Kamila Shamsie spoke of her own memories as a child in Pakistan, being aware of women activists who marched on Islamabad in opposition to an oppressive government regime. She noted the dangers of feminism which does not recognize the intersections of sexism, imperialism and racism – and spoke positively of the quota system in Pakistan which has seen its parliament transformed as women make up 23% of its members. Cross party alliances were formed to change legislation which disadvantaged women: ‘It has made such a difference in a country which is hugely patriarchal and misogynist, make no mistake … I wish Britain would learn what happens when you get more women into parliament.’ If nothing else, a quota system would provoke debate. Kate Mosse agreed that, while quotas were a blunt instrument, they would transform the agenda, taking away the burden on individual women to push through the system.
In response to a question about what was the priority for feminism, Appignanesi proposed that it was important to get men to recognise that feminism was about them too. Mosse cited one of the epigrams in the book – a quotation from the anthropologist Margaret Mead that every time you liberate a woman you liberate a man too. Kamila Shamsie said that was what solidarity looked like, arguing that feminism has to be worldwide – because patriarchy is so endemic. Laughing, she told the audience that when she travels to any country and announces at passport control that she is a novelist the (usually male) passport officer assumes that because she is a woman she only writes romances.

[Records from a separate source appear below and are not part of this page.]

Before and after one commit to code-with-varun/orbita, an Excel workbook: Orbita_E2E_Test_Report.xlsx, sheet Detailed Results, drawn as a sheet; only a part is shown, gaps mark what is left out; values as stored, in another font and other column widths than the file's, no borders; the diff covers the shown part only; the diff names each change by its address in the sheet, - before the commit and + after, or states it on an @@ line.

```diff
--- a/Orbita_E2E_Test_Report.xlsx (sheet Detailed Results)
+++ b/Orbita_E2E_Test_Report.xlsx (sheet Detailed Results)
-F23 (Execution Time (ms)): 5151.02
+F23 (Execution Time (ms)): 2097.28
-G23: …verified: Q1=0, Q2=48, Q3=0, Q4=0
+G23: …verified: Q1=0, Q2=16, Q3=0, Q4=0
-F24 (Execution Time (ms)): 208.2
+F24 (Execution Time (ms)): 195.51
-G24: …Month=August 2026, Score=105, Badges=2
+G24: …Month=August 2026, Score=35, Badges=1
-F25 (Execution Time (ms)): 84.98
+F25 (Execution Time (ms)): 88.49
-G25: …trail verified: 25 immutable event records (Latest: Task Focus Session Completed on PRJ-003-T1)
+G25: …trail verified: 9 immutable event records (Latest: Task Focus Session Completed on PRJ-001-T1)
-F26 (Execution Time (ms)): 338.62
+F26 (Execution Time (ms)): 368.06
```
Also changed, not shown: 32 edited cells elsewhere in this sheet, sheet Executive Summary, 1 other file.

Discussion was then opened up to the floor. How do we deal with misogyny when it is so multi-layered; can there be a single response? Kamila Shamsie said that misogyny is so old and so hard to recognise that we have to have a response at every level. Lisa Appignanesi noted ‘the embeddedness of misogyny’ in culture and in our own psyches. Kate Mosse recommended the Everydaysexism site: http://everydaysexism.com/ .
An audience member from Australia reminded the packed tent of recent events in Australia, where Julia Gillard was under siege from the media and the opposition because she was a woman prime minister. She worked collaboratively colleagues to try and effect change but her male opponents took this as a sign of weakness, using it against her.
Another audience member noted the role of social media in communicating feminism and activism much more effectively than in the past – yet it also provides a forum for vicious misogyny. Someone asked how to get more men involved in supporting feminist issues; and the panel replied that men get more men involved. Kamila Shamsie suggested (to much laughter) that more men should only have daughters. Her father took an equal role in raising the family, yet she sees men of her generation (she was born in 1973) following traditional gender roles once children appear.
Discussion ranged across the Twitter attacks on Mary Beard, the fragmentation of feminism in the 1980s, and the inequities regarding hate crime, which is illegal against some minorities but still legal against women.
The session went slightly over the allotted hour, in an increasingly hot and stuffy tent, but nobody wanted to leave. As the crowd filed out it was clear that groups were gathering in the cooler air outside to continue the discussions.